Return every record below exactly as written, but leave out the pictures.

++++ SOURCE DATA

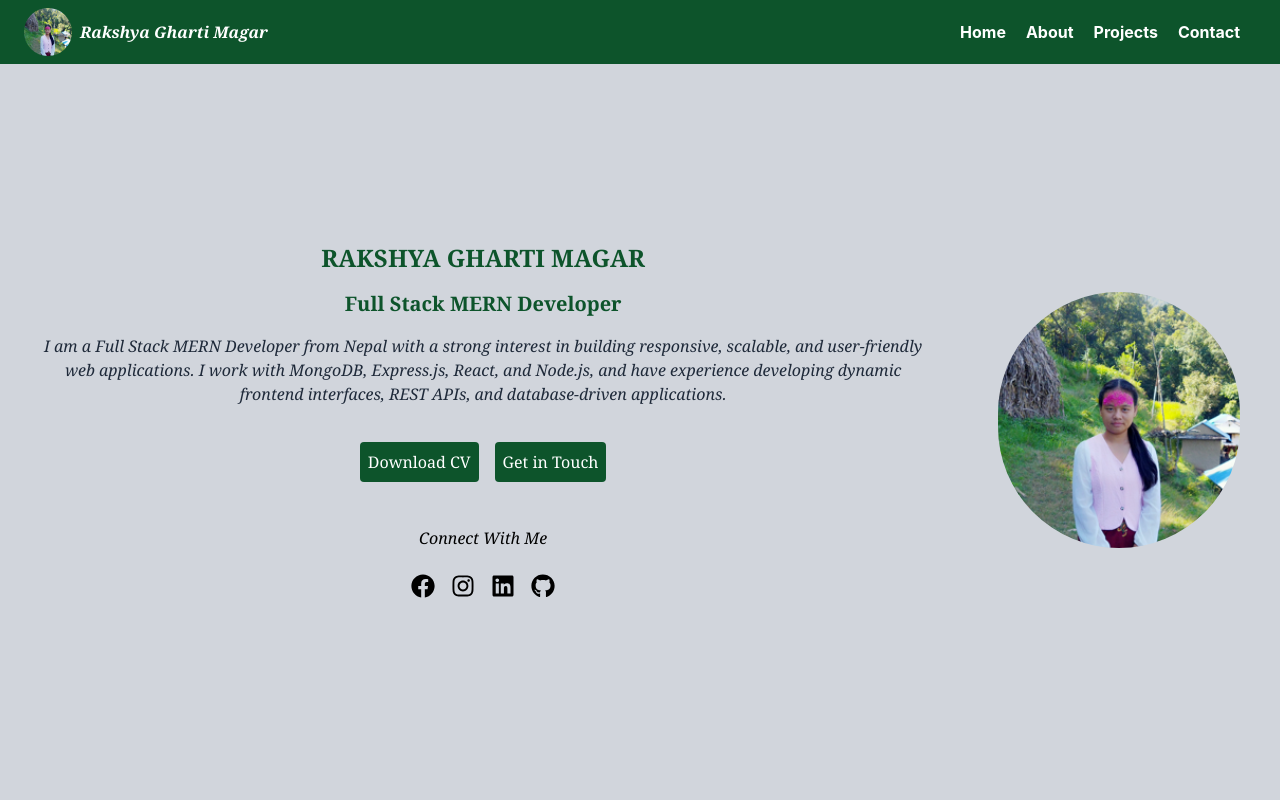
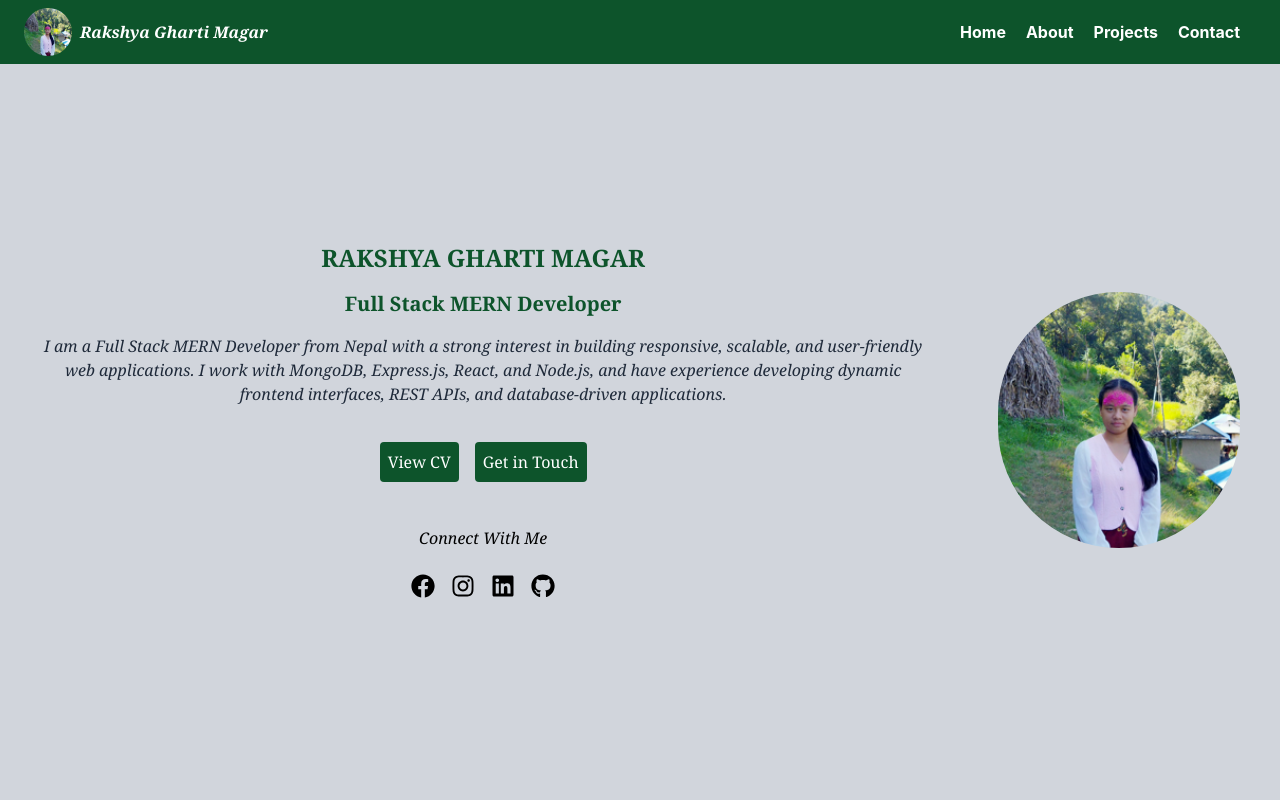
Before and after one commit to rakshyamgr07/portfolio-rakshya, a React (Vite) app: page / in a window 1280 px wide. Shown: the top 800 px of the page. Built offline with nearby package versions, Linux system fonts and the light colour scheme.

Commit message:
cv update

```diff
--- a/src/pages/Hero.jsx
+++ b/src/pages/Hero.jsx
@@ -13,8 +13,8 @@ function Hero() {
 
 
         <div className="flex gap-2 p-4 justify-center text-gray-400">{/*flex md:flex-row  gap-2 justify-center w-full md:w-1/2 text-center md:text-left */}
-          <a href="/RAKSHYA_CV.pdf" download="RAKSHYA_CURRICULUM_VITAE.pdf">
-            <button className='bg-green-900 text-white p-2 m-1 rounded-sm transition duration-300 hover:scale-105 hover:bg-green-700' >Download CV</button></a>
+          <a href="/RAKSHYA_CV.pdf">
+            <button className='bg-green-900 text-white p-2 m-1 rounded-sm transition duration-300 hover:scale-105 hover:bg-green-700' >View CV</button></a>
           <button className='bg-green-900 text-white p-2 m-1 rounded-sm transition duration-300 hover:scale-105 hover:bg-green-700'>
             <a href="/contact">Get in Touch</a>
           </button>
```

++++++++

### ANSWER SPACE
Before and after one commit to rakshyamgr07/portfolio-rakshya, a React (Vite) app: page / in a window 1280 px wide. Shown: the top 800 px of the page. Built offline with nearby package versions, Linux system fonts and the light colour scheme.

Commit message:
cv update

```diff
--- a/src/pages/Hero.jsx
+++ b/src/pages/Hero.jsx
@@ -13,8 +13,8 @@ function Hero() {
 
 
         <div className="flex gap-2 p-4 justify-center text-gray-400">{/*flex md:flex-row  gap-2 justify-center w-full md:w-1/2 text-center md:text-left */}
-          <a href="/RAKSHYA_CV.pdf" download="RAKSHYA_CURRICULUM_VITAE.pdf">
-            <button className='bg-green-900 text-white p-2 m-1 rounded-sm transition duration-300 hover:scale-105 hover:bg-green-700' >Download CV</button></a>
+          <a href="/RAKSHYA_CV.pdf">
+            <button className='bg-green-900 text-white p-2 m-1 rounded-sm transition duration-300 hover:scale-105 hover:bg-green-700' >View CV</button></a>
           <button className='bg-green-900 text-white p-2 m-1 rounded-sm transition duration-300 hover:scale-105 hover:bg-green-700'>
             <a href="/contact">Get in Touch</a>
           </button>
```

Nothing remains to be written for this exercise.